→ Activity: What you return must match the records below character for character, except that no picture appears.

→ Extracted entries:

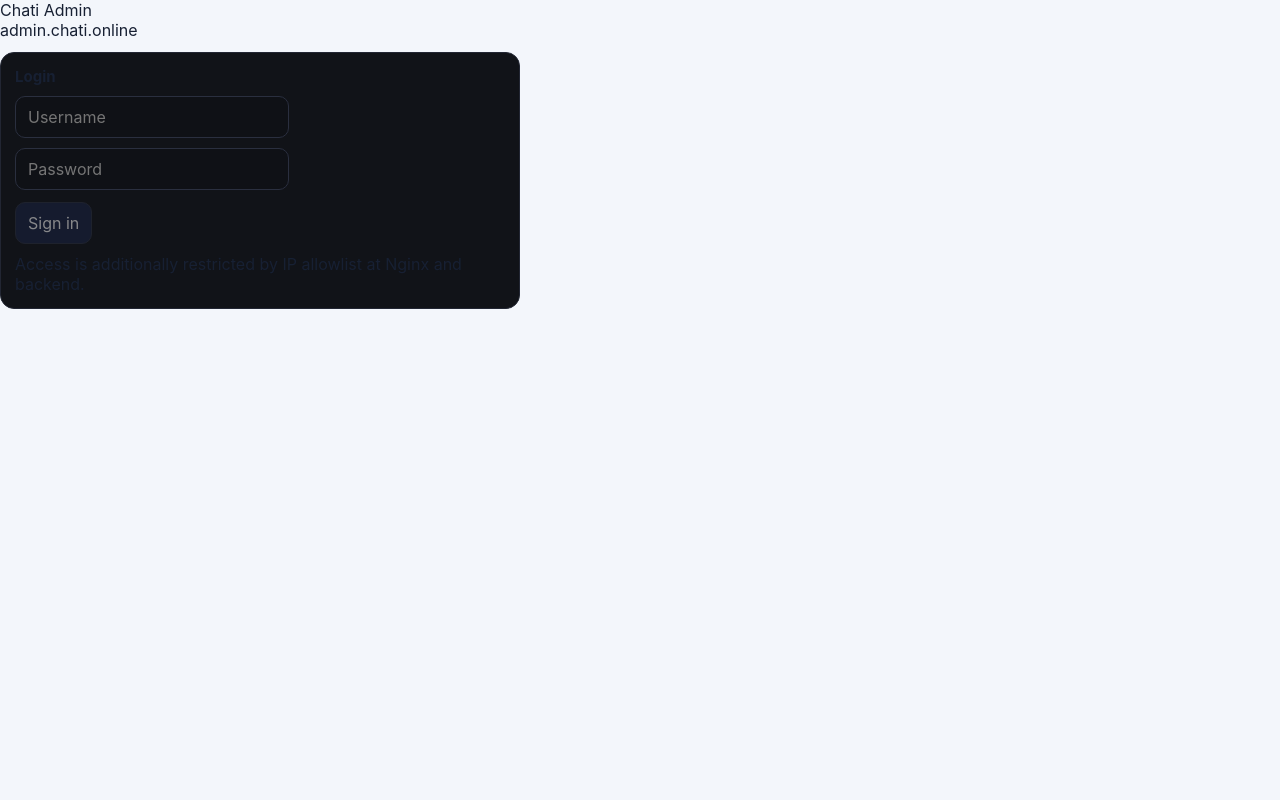
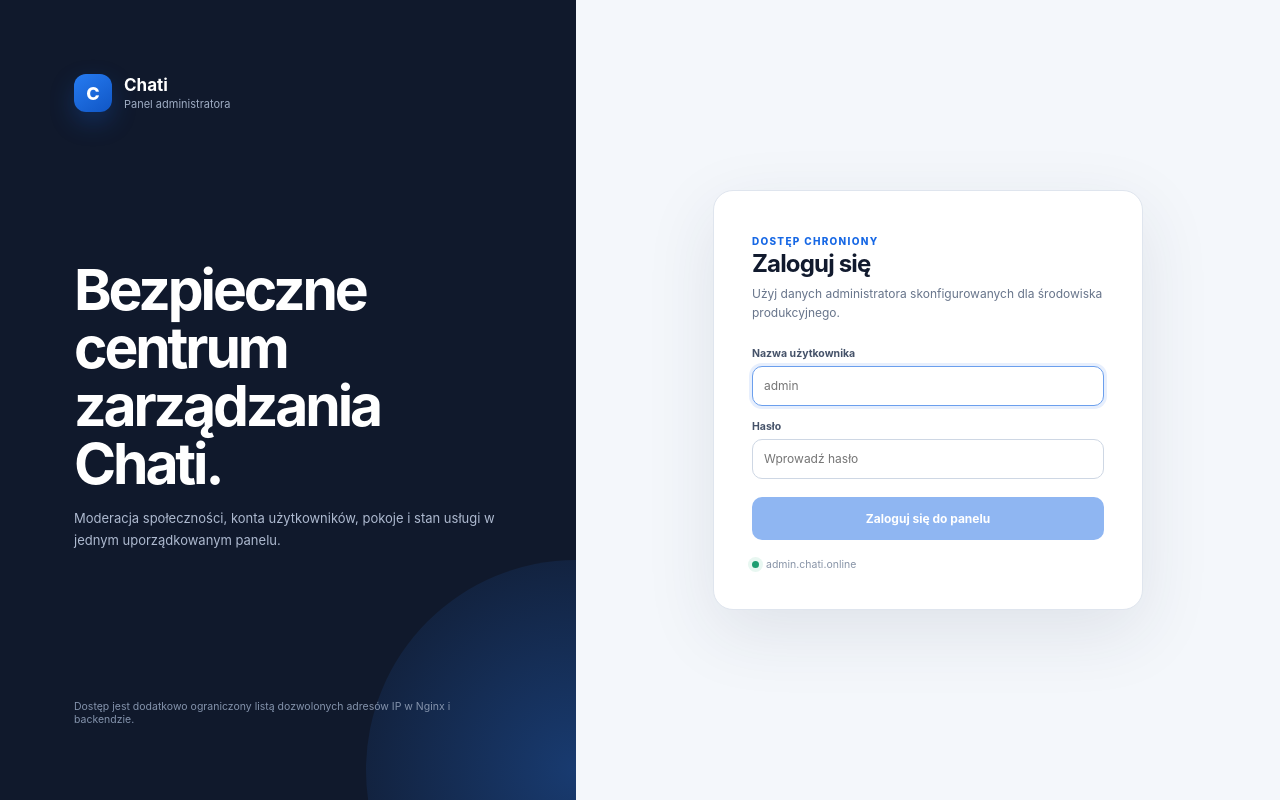
Before and after one commit to 0stoya/CB, a React (Vite) app in the folder admin-frontend/: page / in a window 1280 px wide. Built offline with nearby package versions, Linux system fonts and the light colour scheme; no server answers.

Commit message:
Polish admin login experience

```diff
--- a/admin-frontend/src/pages/Login.tsx
+++ b/admin-frontend/src/pages/Login.tsx
@@ -1,70 +1,78 @@
 import React, { useState } from "react";
 import { api } from "../api";
-import { Card } from "../components/Card";
-import { Button } from "../components/Button";
-import { Input } from "../components/Input";
 
-export default function Login(props: { onLoggedIn: () => void }) {
+export default function Login({ onLoggedIn }: { onLoggedIn: () => void }) {
   const [username, setUsername] = useState("");
   const [password, setPassword] = useState("");
   const [busy, setBusy] = useState(false);
-  const [err, setErr] = useState<string | null>(null);
+  const [error, setError] = useState<string | null>(null);
 
-  async function submit(e: React.FormEvent) {
-    e.preventDefault();
-    setErr(null);
+  async function submit(event: React.FormEvent) {
+    event.preventDefault();
+    setError(null);
     setBusy(true);
     try {
       await api.login(username.trim(), password);
-      props.onLoggedIn();
-    } catch (e: any) {
-      setErr(e?.message || "Login failed");
+      onLoggedIn();
+    } catch (caught) {
+      setError(caught instanceof Error ? caught.message : "Nie udało się zalogować.");
     } finally {
       setBusy(false);
     }
   }
 
   return (
-    <div className="container" style={{ maxWidth: 520 }}>
-      <div className="row" style={{ marginBottom: 12 }}>
-        <div className="h1">Chati Admin</div>
-        <div className="muted">admin.chati.online</div>
+    <main className="admin-login-page">
+      <section className="admin-login-aside" aria-label="Chati Admin">
+        <div className="admin-login-brand">
+          <div className="admin-brand-mark" aria-hidden="true">C</div>
+          <div><strong>Chati</strong><span>Panel administratora</span></div>
         </div>
+        <div className="admin-login-copy">
+          <h1>Bezpieczne centrum zarządzania Chati.</h1>
+          <p>Moderacja społeczności, konta użytkowników, pokoje i stan usługi w jednym uporządkowanym panelu.</p>
+        </div>
+        <div className="admin-login-security">Dostęp jest dodatkowo ograniczony listą dozwolonych adresów IP w Nginx i backendzie.</div>
+      </section>
 
-      <Card title="Login">
-        <form onSubmit={submit}>
-          <div className="row">
-            <Input
-              placeholder="Username"
+      <section className="admin-login-main">
+        <div className="admin-login-card">
+          <span className="admin-eyebrow">Dostęp chroniony</span>
+          <h2>Zaloguj się</h2>
+          <p>Użyj danych administratora skonfigurowanych dla środowiska produkcyjnego.</p>
+          {error && <div className="admin-notice admin-notice-error" role="alert">{error}</div>}
+          <form onSubmit={submit} style={{ marginTop: error ? 16 : 0 }}>
+            <div className="admin-form-group">
+              <label htmlFor="admin-username">Nazwa użytkownika</label>
+              <input
+                id="admin-username"
+                className="admin-field"
                 value={username}
-              onChange={(e) => setUsername(e.target.value)}
+                onChange={(event) => setUsername(event.target.value)}
                 autoComplete="username"
-              style={{ flex: 1, minWidth: 220 }}
+                placeholder="admin"
+                autoFocus
               />
             </div>
-          <div className="row" style={{ marginTop: 10 }}>
-            <Input
-              placeholder="Password"
+            <div className="admin-form-group">
+              <label htmlFor="admin-password">Hasło</label>
+              <input
+                id="admin-password"
+                className="admin-field"
                 type="password"
                 value={password}
-              onChange={(e) => setPassword(e.target.value)}
+                onChange={(event) => setPassword(event.target.value)}
                 autoComplete="current-password"
-              style={{ flex: 1, minWidth: 220 }}
+                placeholder="Wprowadź hasło"
               />
             </div>
-
-          <div className="row" style={{ marginTop: 12 }}>
-            <Button variant="primary" type="submit" disabled={busy || !username.trim() || !password}>
-              {busy ? "Signing in…" : "Sign in"}
-            </Button>
+            <button className="admin-button admin-login-submit" type="submit" disabled={busy || !username.trim() || !password}>
+              {busy ? <><span className="admin-spinner"/>Logowanie…</> : "Zaloguj się do panelu"}
+            </button>
+          </form>
+          <div className="admin-login-domain">admin.chati.online</div>
         </div>
-
-          {err && <div className="toast">{err}</div>}
-          <div className="muted" style={{ marginTop: 10 }}>
-            Access is additionally restricted by IP allowlist at Nginx and backend.
-          </div>
-        </form>
-      </Card>
-    </div>
+      </section>
+    </main>
   );
 }
```
Lines whose indentation alone changed are shown as unchanged.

→ Response area:
Before and after one commit to 0stoya/CB, a React (Vite) app in the folder admin-frontend/: page / in a window 1280 px wide. Built offline with nearby package versions, Linux system fonts and the light colour scheme; no server answers.

Commit message:
Polish admin login experience

```diff
--- a/admin-frontend/src/pages/Login.tsx
+++ b/admin-frontend/src/pages/Login.tsx
@@ -1,70 +1,78 @@
 import React, { useState } from "react";
 import { api } from "../api";
-import { Card } from "../components/Card";
-import { Button } from "../components/Button";
-import { Input } from "../components/Input";
 
-export default function Login(props: { onLoggedIn: () => void }) {
+export default function Login({ onLoggedIn }: { onLoggedIn: () => void }) {
   const [username, setUsername] = useState("");
   const [password, setPassword] = useState("");
   const [busy, setBusy] = useState(false);
-  const [err, setErr] = useState<string | null>(null);
+  const [error, setError] = useState<string | null>(null);
 
-  async function submit(e: React.FormEvent) {
-    e.preventDefault();
-    setErr(null);
+  async function submit(event: React.FormEvent) {
+    event.preventDefault();
+    setError(null);
     setBusy(true);
     try {
       await api.login(username.trim(), password);
-      props.onLoggedIn();
-    } catch (e: any) {
-      setErr(e?.message || "Login failed");
+      onLoggedIn();
+    } catch (caught) {
+      setError(caught instanceof Error ? caught.message : "Nie udało się zalogować.");
     } finally {
       setBusy(false);
     }
   }
 
   return (
-    <div className="container" style={{ maxWidth: 520 }}>
-      <div className="row" style={{ marginBottom: 12 }}>
-        <div className="h1">Chati Admin</div>
-        <div className="muted">admin.chati.online</div>
+    <main className="admin-login-page">
+      <section className="admin-login-aside" aria-label="Chati Admin">
+        <div className="admin-login-brand">
+          <div className="admin-brand-mark" aria-hidden="true">C</div>
+          <div><strong>Chati</strong><span>Panel administratora</span></div>
         </div>
+        <div className="admin-login-copy">
+          <h1>Bezpieczne centrum zarządzania Chati.</h1>
+          <p>Moderacja społeczności, konta użytkowników, pokoje i stan usługi w jednym uporządkowanym panelu.</p>
+        </div>
+        <div className="admin-login-security">Dostęp jest dodatkowo ograniczony listą dozwolonych adresów IP w Nginx i backendzie.</div>
+      </section>
 
-      <Card title="Login">
-        <form onSubmit={submit}>
-          <div className="row">
-            <Input
-              placeholder="Username"
+      <section className="admin-login-main">
+        <div className="admin-login-card">
+          <span className="admin-eyebrow">Dostęp chroniony</span>
+          <h2>Zaloguj się</h2>
+          <p>Użyj danych administratora skonfigurowanych dla środowiska produkcyjnego.</p>
+          {error && <div className="admin-notice admin-notice-error" role="alert">{error}</div>}
+          <form onSubmit={submit} style={{ marginTop: error ? 16 : 0 }}>
+            <div className="admin-form-group">
+              <label htmlFor="admin-username">Nazwa użytkownika</label>
+              <input
+                id="admin-username"
+                className="admin-field"
                 value={username}
-              onChange={(e) => setUsername(e.target.value)}
+                onChange={(event) => setUsername(event.target.value)}
                 autoComplete="username"
-              style={{ flex: 1, minWidth: 220 }}
+                placeholder="admin"
+                autoFocus
               />
             </div>
-          <div className="row" style={{ marginTop: 10 }}>
-            <Input
-              placeholder="Password"
+            <div className="admin-form-group">
+              <label htmlFor="admin-password">Hasło</label>
+              <input
+                id="admin-password"
+                className="admin-field"
                 type="password"
                 value={password}
-              onChange={(e) => setPassword(e.target.value)}
+                onChange={(event) => setPassword(event.target.value)}
                 autoComplete="current-password"
-              style={{ flex: 1, minWidth: 220 }}
+                placeholder="Wprowadź hasło"
               />
             </div>
-
-          <div className="row" style={{ marginTop: 12 }}>
-            <Button variant="primary" type="submit" disabled={busy || !username.trim() || !password}>
-              {busy ? "Signing in…" : "Sign in"}
-            </Button>
+            <button className="admin-button admin-login-submit" type="submit" disabled={busy || !username.trim() || !password}>
+              {busy ? <><span className="admin-spinner"/>Logowanie…</> : "Zaloguj się do panelu"}
+            </button>
+          </form>
+          <div className="admin-login-domain">admin.chati.online</div>
         </div>
-
-          {err && <div className="toast">{err}</div>}
-          <div className="muted" style={{ marginTop: 10 }}>
-            Access is additionally restricted by IP allowlist at Nginx and backend.
-          </div>
-        </form>
-      </Card>
-    </div>
+      </section>
+    </main>
   );
 }
```
Lines whose indentation alone changed are shown as unchanged.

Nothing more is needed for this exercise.